What needs to be done:
Skip the images and return the records below exactly.
[[ Task material open ]]
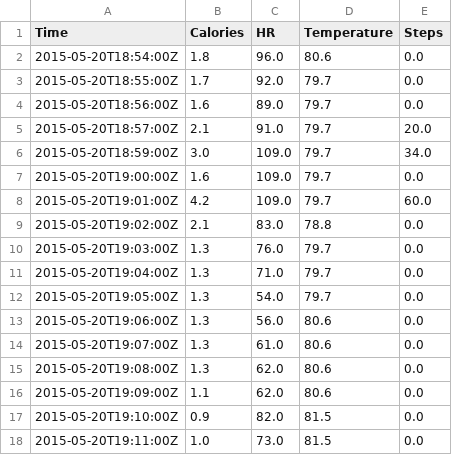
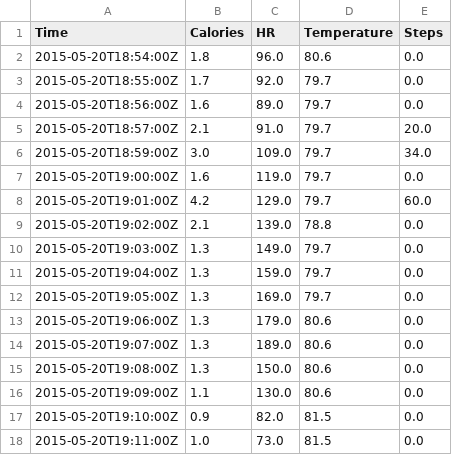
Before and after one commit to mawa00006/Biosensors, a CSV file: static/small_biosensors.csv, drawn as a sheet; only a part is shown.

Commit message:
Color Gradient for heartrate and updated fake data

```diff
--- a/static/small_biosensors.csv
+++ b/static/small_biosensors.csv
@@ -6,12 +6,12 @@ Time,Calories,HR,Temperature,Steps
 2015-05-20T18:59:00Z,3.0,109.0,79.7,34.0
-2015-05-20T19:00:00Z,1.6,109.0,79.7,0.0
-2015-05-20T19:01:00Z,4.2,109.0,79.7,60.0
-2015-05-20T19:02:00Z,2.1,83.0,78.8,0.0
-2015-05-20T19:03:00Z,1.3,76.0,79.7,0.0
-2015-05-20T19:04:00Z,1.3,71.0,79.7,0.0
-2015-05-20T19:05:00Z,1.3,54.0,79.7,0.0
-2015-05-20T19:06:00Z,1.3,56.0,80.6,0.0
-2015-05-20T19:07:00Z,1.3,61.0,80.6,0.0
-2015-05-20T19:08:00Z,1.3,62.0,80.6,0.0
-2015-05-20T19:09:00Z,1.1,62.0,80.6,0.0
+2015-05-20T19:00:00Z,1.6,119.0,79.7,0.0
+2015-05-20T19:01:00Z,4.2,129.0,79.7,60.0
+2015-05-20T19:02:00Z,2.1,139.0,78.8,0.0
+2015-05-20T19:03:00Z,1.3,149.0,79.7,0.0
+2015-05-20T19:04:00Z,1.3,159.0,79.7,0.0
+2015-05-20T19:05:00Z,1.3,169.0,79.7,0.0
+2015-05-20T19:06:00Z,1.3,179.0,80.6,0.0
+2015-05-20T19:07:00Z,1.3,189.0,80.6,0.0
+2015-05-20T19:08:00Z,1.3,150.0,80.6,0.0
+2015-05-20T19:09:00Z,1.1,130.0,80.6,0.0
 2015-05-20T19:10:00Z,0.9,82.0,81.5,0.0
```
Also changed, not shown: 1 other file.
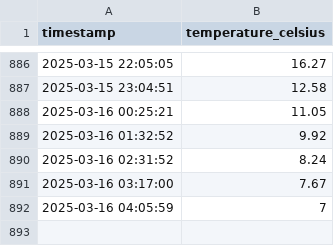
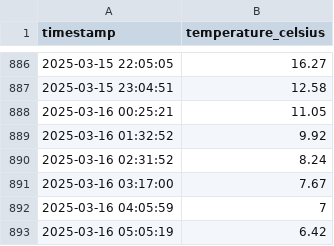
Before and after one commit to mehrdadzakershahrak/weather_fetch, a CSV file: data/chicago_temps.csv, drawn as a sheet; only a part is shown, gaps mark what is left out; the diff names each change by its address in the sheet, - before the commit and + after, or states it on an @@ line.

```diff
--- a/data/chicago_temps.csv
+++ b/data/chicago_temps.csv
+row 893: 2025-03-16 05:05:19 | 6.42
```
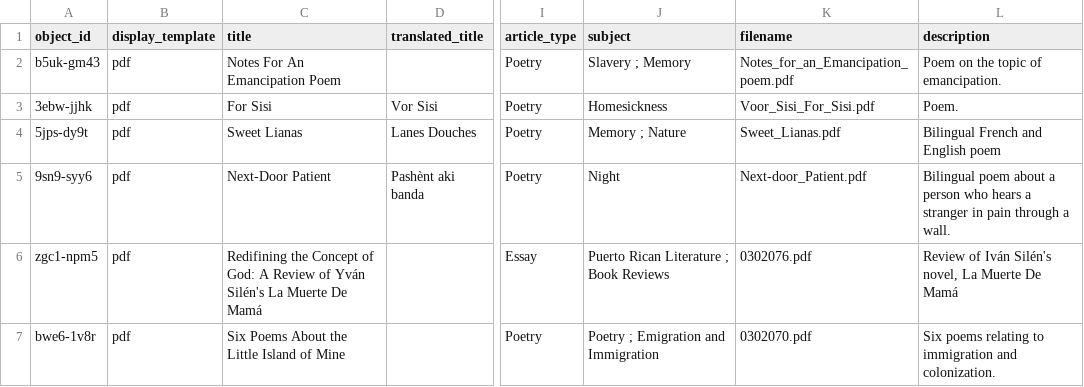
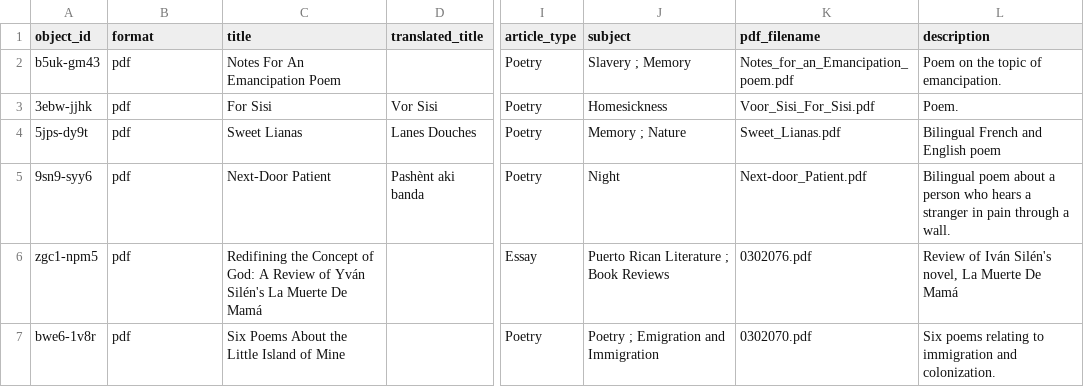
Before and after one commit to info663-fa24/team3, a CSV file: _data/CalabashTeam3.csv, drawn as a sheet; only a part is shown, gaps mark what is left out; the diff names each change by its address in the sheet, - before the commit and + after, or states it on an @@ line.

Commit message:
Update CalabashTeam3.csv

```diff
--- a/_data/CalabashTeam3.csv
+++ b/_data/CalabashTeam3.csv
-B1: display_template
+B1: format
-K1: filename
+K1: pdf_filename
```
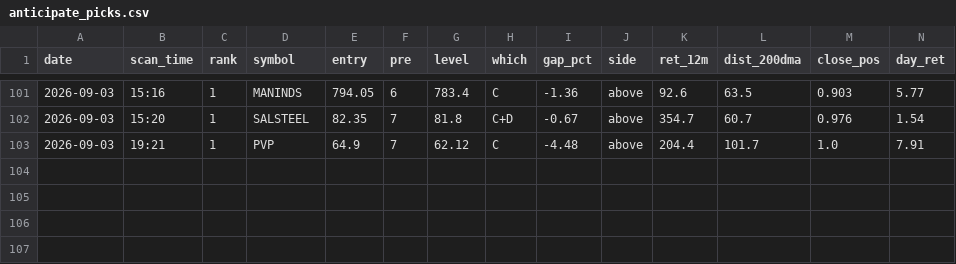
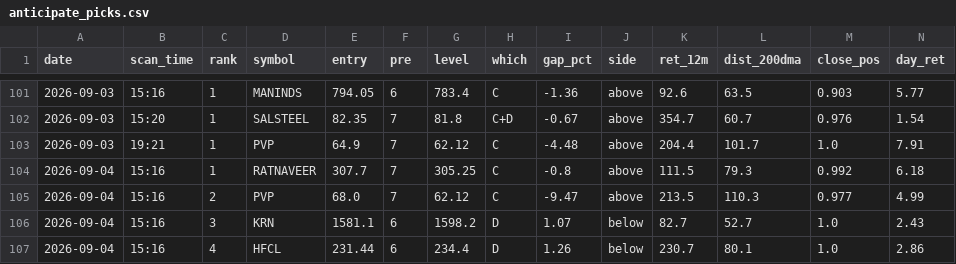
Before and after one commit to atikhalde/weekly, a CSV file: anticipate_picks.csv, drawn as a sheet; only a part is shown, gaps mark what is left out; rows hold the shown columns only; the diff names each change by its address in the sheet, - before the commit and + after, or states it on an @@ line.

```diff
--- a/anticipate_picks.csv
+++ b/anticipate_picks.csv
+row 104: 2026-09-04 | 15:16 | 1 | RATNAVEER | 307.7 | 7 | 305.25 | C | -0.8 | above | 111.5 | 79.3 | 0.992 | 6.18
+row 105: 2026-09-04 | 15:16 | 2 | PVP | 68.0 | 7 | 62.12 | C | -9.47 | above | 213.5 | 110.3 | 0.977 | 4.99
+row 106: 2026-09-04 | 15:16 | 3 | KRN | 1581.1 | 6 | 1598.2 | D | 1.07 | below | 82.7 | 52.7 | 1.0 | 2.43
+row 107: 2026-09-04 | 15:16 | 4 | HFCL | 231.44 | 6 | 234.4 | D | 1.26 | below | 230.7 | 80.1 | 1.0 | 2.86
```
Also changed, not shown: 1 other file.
[[ Task material closed ]]
Answer for this exercise:
Before and after one commit to mawa00006/Biosensors, a CSV file: static/small_biosensors.csv, drawn as a sheet; only a part is shown.

Commit message:
Color Gradient for heartrate and updated fake data

```diff
--- a/static/small_biosensors.csv
+++ b/static/small_biosensors.csv
@@ -6,12 +6,12 @@ Time,Calories,HR,Temperature,Steps
 2015-05-20T18:59:00Z,3.0,109.0,79.7,34.0
-2015-05-20T19:00:00Z,1.6,109.0,79.7,0.0
-2015-05-20T19:01:00Z,4.2,109.0,79.7,60.0
-2015-05-20T19:02:00Z,2.1,83.0,78.8,0.0
-2015-05-20T19:03:00Z,1.3,76.0,79.7,0.0
-2015-05-20T19:04:00Z,1.3,71.0,79.7,0.0
-2015-05-20T19:05:00Z,1.3,54.0,79.7,0.0
-2015-05-20T19:06:00Z,1.3,56.0,80.6,0.0
-2015-05-20T19:07:00Z,1.3,61.0,80.6,0.0
-2015-05-20T19:08:00Z,1.3,62.0,80.6,0.0
-2015-05-20T19:09:00Z,1.1,62.0,80.6,0.0
+2015-05-20T19:00:00Z,1.6,119.0,79.7,0.0
+2015-05-20T19:01:00Z,4.2,129.0,79.7,60.0
+2015-05-20T19:02:00Z,2.1,139.0,78.8,0.0
+2015-05-20T19:03:00Z,1.3,149.0,79.7,0.0
+2015-05-20T19:04:00Z,1.3,159.0,79.7,0.0
+2015-05-20T19:05:00Z,1.3,169.0,79.7,0.0
+2015-05-20T19:06:00Z,1.3,179.0,80.6,0.0
+2015-05-20T19:07:00Z,1.3,189.0,80.6,0.0
+2015-05-20T19:08:00Z,1.3,150.0,80.6,0.0
+2015-05-20T19:09:00Z,1.1,130.0,80.6,0.0
 2015-05-20T19:10:00Z,0.9,82.0,81.5,0.0
```
Also changed, not shown: 1 other file.
Before and after one commit to mehrdadzakershahrak/weather_fetch, a CSV file: data/chicago_temps.csv, drawn as a sheet; only a part is shown, gaps mark what is left out; the diff names each change by its address in the sheet, - before the commit and + after, or states it on an @@ line.

```diff
--- a/data/chicago_temps.csv
+++ b/data/chicago_temps.csv
+row 893: 2025-03-16 05:05:19 | 6.42
```
Before and after one commit to info663-fa24/team3, a CSV file: _data/CalabashTeam3.csv, drawn as a sheet; only a part is shown, gaps mark what is left out; the diff names each change by its address in the sheet, - before the commit and + after, or states it on an @@ line.

Commit message:
Update CalabashTeam3.csv

```diff
--- a/_data/CalabashTeam3.csv
+++ b/_data/CalabashTeam3.csv
-B1: display_template
+B1: format
-K1: filename
+K1: pdf_filename
```
Before and after one commit to atikhalde/weekly, a CSV file: anticipate_picks.csv, drawn as a sheet; only a part is shown, gaps mark what is left out; rows hold the shown columns only; the diff names each change by its address in the sheet, - before the commit and + after, or states it on an @@ line.

```diff
--- a/anticipate_picks.csv
+++ b/anticipate_picks.csv
+row 104: 2026-09-04 | 15:16 | 1 | RATNAVEER | 307.7 | 7 | 305.25 | C | -0.8 | above | 111.5 | 79.3 | 0.992 | 6.18
+row 105: 2026-09-04 | 15:16 | 2 | PVP | 68.0 | 7 | 62.12 | C | -9.47 | above | 213.5 | 110.3 | 0.977 | 4.99
+row 106: 2026-09-04 | 15:16 | 3 | KRN | 1581.1 | 6 | 1598.2 | D | 1.07 | below | 82.7 | 52.7 | 1.0 | 2.43
+row 107: 2026-09-04 | 15:16 | 4 | HFCL | 231.44 | 6 | 234.4 | D | 1.26 | below | 230.7 | 80.1 | 1.0 | 2.86
```
Also changed, not shown: 1 other file.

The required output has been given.